BANGKOK (Thomson Reuters Foundation) – A pledge by Indonesia to hand back control of customary forests to indigenous people is being hampered by overlapping land claims for mines, plantations, forests and public land in the country, a senior government official said on Thursday.
Indonesian President Joko Widodo had vowed to return 12.7 million hectares (31 million acres) of land to indigenous people following a historic 2013 court ruling to lift state control of customary forests.
Rights to about 1.9 million hectares of forest land had been handed over by 2017, but land rights activists said the process was slow, and the government had refused to recognize a map of customary land prepared by indigenous rights group AMAN.
“There are too many maps – we have 85 thematic maps for forestry, mining, plantations, customary forests, etc,” said Prabianto Mukti Wibowo, assistant deputy minister for forest governance in the environment ministry.
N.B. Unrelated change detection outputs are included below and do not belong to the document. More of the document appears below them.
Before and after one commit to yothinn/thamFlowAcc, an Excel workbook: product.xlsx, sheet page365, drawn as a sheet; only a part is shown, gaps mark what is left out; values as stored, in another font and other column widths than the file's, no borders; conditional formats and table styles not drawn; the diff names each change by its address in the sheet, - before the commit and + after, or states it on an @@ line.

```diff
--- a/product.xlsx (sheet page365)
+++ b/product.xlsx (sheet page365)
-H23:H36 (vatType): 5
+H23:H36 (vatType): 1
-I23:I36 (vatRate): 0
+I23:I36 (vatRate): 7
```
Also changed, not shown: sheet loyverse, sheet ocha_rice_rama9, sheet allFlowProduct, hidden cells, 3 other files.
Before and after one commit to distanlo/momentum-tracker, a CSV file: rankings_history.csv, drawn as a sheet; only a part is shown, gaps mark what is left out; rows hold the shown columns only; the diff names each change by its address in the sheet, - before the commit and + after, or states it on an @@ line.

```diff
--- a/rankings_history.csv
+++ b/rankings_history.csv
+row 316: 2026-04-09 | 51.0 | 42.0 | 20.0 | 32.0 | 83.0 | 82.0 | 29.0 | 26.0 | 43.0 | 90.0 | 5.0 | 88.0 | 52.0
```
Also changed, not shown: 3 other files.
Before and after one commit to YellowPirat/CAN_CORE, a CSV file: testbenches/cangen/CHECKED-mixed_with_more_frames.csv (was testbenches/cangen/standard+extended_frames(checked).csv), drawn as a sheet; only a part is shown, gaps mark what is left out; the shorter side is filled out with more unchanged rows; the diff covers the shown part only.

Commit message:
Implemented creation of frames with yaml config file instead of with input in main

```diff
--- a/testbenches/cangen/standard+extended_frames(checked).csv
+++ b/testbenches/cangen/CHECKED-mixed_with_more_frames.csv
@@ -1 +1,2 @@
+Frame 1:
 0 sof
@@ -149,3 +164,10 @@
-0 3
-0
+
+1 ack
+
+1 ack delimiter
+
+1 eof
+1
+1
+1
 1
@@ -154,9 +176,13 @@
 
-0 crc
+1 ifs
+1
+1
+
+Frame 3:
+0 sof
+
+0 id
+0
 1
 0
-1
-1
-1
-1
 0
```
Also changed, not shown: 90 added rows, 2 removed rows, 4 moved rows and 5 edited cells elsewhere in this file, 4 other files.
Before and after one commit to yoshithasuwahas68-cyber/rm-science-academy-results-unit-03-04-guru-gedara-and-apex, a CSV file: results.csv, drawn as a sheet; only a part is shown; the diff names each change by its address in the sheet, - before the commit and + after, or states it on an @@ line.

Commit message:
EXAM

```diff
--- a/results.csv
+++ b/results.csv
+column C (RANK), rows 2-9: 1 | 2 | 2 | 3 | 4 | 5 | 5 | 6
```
“We need to reconcile them all before settling a claim. We are also trying to reconcile AMAN’s map, but there are some discrepancies, and we have to consider them carefully,” he said in an interview on the sidelines of a conference in Bangkok.